▸ Change detection outputs:
• • •
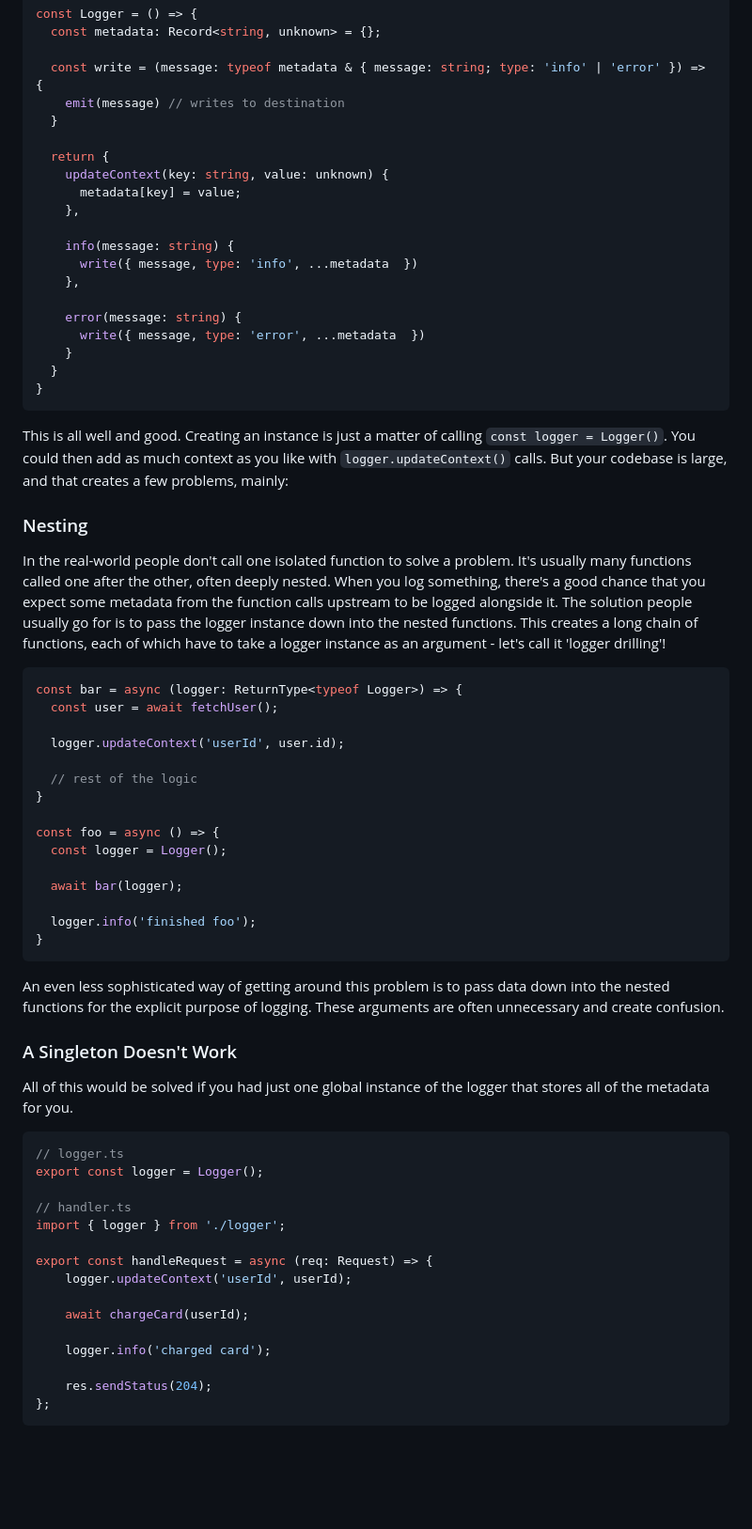
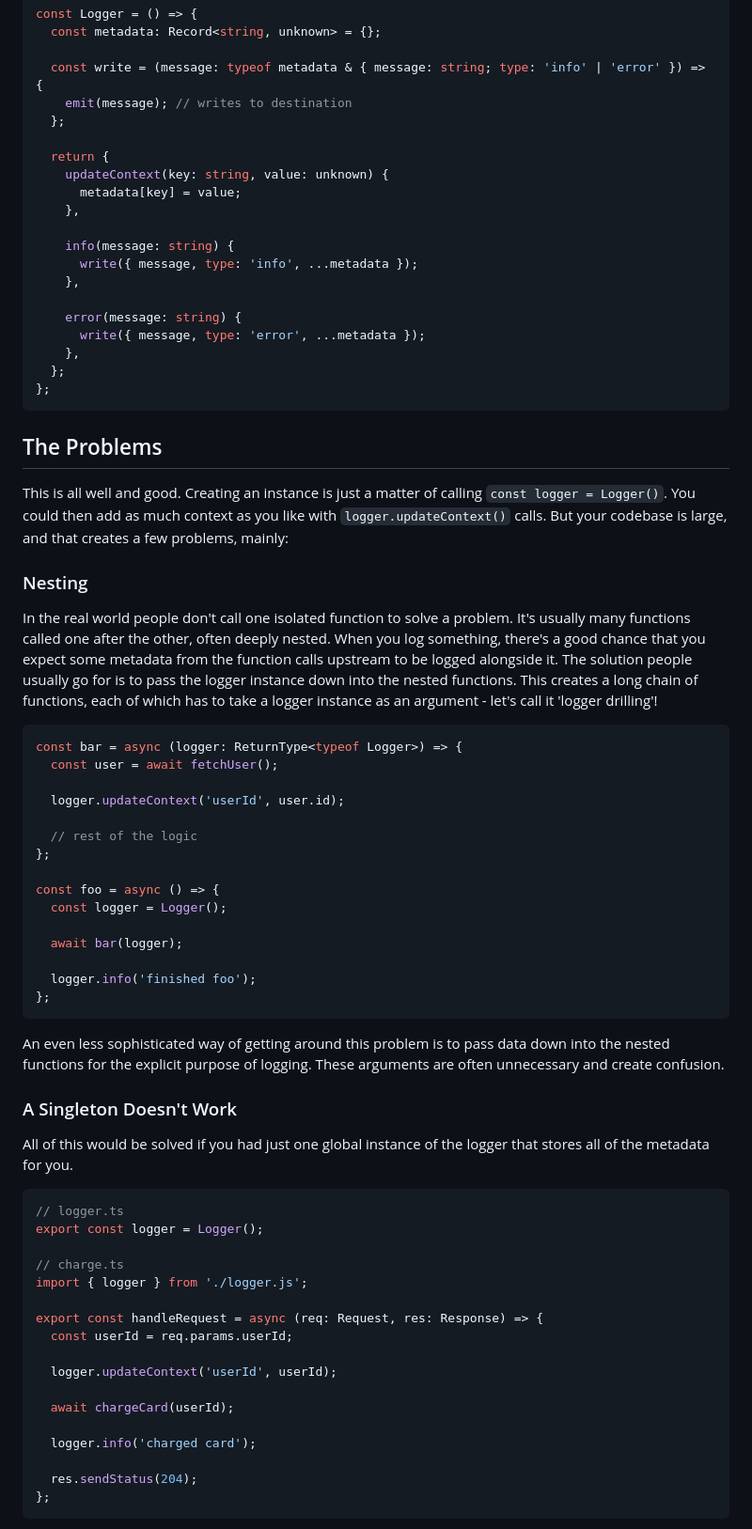
Before and after one commit to uint4096/personal-website, a Markdown page: src/blog/logger.md, the part around one of its changes. Shown at 94% size. Drawn GitHub-style; blank space fills up the shorter version.

````diff
--- a/src/blog/logger.md
+++ b/src/blog/logger.md
@@ -9,8 +9,8 @@ const Logger = () => {
   const metadata: Record<string, unknown> = {};
 
   const write = (message: typeof metadata & { message: string; type: 'info' | 'error' }) => {
-	emit(message) // writes to destination
-  }
+    emit(message); // writes to destination
+  };
 
   return {
     updateContext(key: string, value: unknown) {
@@ -18,21 +18,23 @@ const Logger = () => {
     },
 
     info(message: string) {
-      write({ message, type: 'info', ...metadata  })
+      write({ message, type: 'info', ...metadata });
     },
 
     error(message: string) {
-      write({ message, type: 'error', ...metadata  })
-    }
-  }
-}
+      write({ message, type: 'error', ...metadata });
+    },
+  };
+};
 ```
+
+## The Problems
 
 This is all well and good. Creating an instance is just a matter of calling `const logger = Logger()`. You could then add as much context as you like with `logger.updateContext()` calls. But your codebase is large, and that creates a few problems, mainly:
 
 ### Nesting
 
-In the real-world people don't call one isolated function to solve a problem. It's usually many functions called one after the other, often deeply nested. When you log something, there's a good chance that you expect some metadata from the function calls upstream to be logged alongside it.  The solution people usually go for is to pass the logger instance down into the nested functions. This creates a long chain of functions, each of which have to take a logger instance as an argument - let's call it 'logger drilling'!
+In the real world people don't call one isolated function to solve a problem. It's usually many functions called one after the other, often deeply nested. When you log something, there's a good chance that you expect some metadata from the function calls upstream to be logged alongside it. The solution people usually go for is to pass the logger instance down into the nested functions. This creates a long chain of functions, each of which has to take a logger instance as an argument - let's call it 'logger drilling'!
 
 ```typescript
 const bar = async (logger: ReturnType<typeof Logger>) => {
@@ -41,7 +43,7 @@ const bar = async (logger: ReturnType<typeof Logger>) => {
   logger.updateContext('userId', user.id);
 
   // rest of the logic
-}
+};
 
 const foo = async () => {
   const logger = Logger();
@@ -49,7 +51,7 @@ const foo = async () => {
   await bar(logger);
 
   logger.info('finished foo');
-}
+};
 ```
 
 An even less sophisticated way of getting around this problem is to pass data down into the nested functions for the explicit purpose of logging. These arguments are often unnecessary and create confusion.
@@ -62,17 +64,19 @@ All of this would be solved if you had just one global instance of the logger th
 // logger.ts
 export const logger = Logger();
 
-// handler.ts
-import { logger } from './logger';
+// charge.ts
+import { logger } from './logger.js';
 
-export const handleRequest = async (req: Request) => {
-	logger.updateContext('userId', userId);
+export const handleRequest = async (req: Request, res: Response) => {
+  const userId = req.params.userId;
 
-	await chargeCard(userId);
+  logger.updateContext('userId', userId);
 
-	logger.info('charged card');
+  await chargeCard(userId);
 
-	res.sendStatus(204);
+  logger.info('charged card');
+
+  res.sendStatus(204);
 };
 ```
 
````
Also changed, not shown: other parts of src/blog/logger.md (+45 -46 lines).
• • •
▸ What to produce:
Copy out all the data exactly; skip the pictures.

▸ Answer space:
Before and after one commit to uint4096/personal-website, a Markdown page: src/blog/logger.md, the part around one of its changes. Shown at 94% size. Drawn GitHub-style; blank space fills up the shorter version.

````diff
--- a/src/blog/logger.md
+++ b/src/blog/logger.md
@@ -9,8 +9,8 @@ const Logger = () => {
   const metadata: Record<string, unknown> = {};
 
   const write = (message: typeof metadata & { message: string; type: 'info' | 'error' }) => {
-	emit(message) // writes to destination
-  }
+    emit(message); // writes to destination
+  };
 
   return {
     updateContext(key: string, value: unknown) {
@@ -18,21 +18,23 @@ const Logger = () => {
     },
 
     info(message: string) {
-      write({ message, type: 'info', ...metadata  })
+      write({ message, type: 'info', ...metadata });
     },
 
     error(message: string) {
-      write({ message, type: 'error', ...metadata  })
-    }
-  }
-}
+      write({ message, type: 'error', ...metadata });
+    },
+  };
+};
 ```
+
+## The Problems
 
 This is all well and good. Creating an instance is just a matter of calling `const logger = Logger()`. You could then add as much context as you like with `logger.updateContext()` calls. But your codebase is large, and that creates a few problems, mainly:
 
 ### Nesting
 
-In the real-world people don't call one isolated function to solve a problem. It's usually many functions called one after the other, often deeply nested. When you log something, there's a good chance that you expect some metadata from the function calls upstream to be logged alongside it.  The solution people usually go for is to pass the logger instance down into the nested functions. This creates a long chain of functions, each of which have to take a logger instance as an argument - let's call it 'logger drilling'!
+In the real world people don't call one isolated function to solve a problem. It's usually many functions called one after the other, often deeply nested. When you log something, there's a good chance that you expect some metadata from the function calls upstream to be logged alongside it. The solution people usually go for is to pass the logger instance down into the nested functions. This creates a long chain of functions, each of which has to take a logger instance as an argument - let's call it 'logger drilling'!
 
 ```typescript
 const bar = async (logger: ReturnType<typeof Logger>) => {
@@ -41,7 +43,7 @@ const bar = async (logger: ReturnType<typeof Logger>) => {
   logger.updateContext('userId', user.id);
 
   // rest of the logic
-}
+};
 
 const foo = async () => {
   const logger = Logger();
@@ -49,7 +51,7 @@ const foo = async () => {
   await bar(logger);
 
   logger.info('finished foo');
-}
+};
 ```
 
 An even less sophisticated way of getting around this problem is to pass data down into the nested functions for the explicit purpose of logging. These arguments are often unnecessary and create confusion.
@@ -62,17 +64,19 @@ All of this would be solved if you had just one global instance of the logger th
 // logger.ts
 export const logger = Logger();
 
-// handler.ts
-import { logger } from './logger';
+// charge.ts
+import { logger } from './logger.js';
 
-export const handleRequest = async (req: Request) => {
-	logger.updateContext('userId', userId);
+export const handleRequest = async (req: Request, res: Response) => {
+  const userId = req.params.userId;
 
-	await chargeCard(userId);
+  logger.updateContext('userId', userId);
 
-	logger.info('charged card');
+  await chargeCard(userId);
 
-	res.sendStatus(204);
+  logger.info('charged card');
+
+  res.sendStatus(204);
 };
 ```
 
````
Also changed, not shown: other parts of src/blog/logger.md (+45 -46 lines).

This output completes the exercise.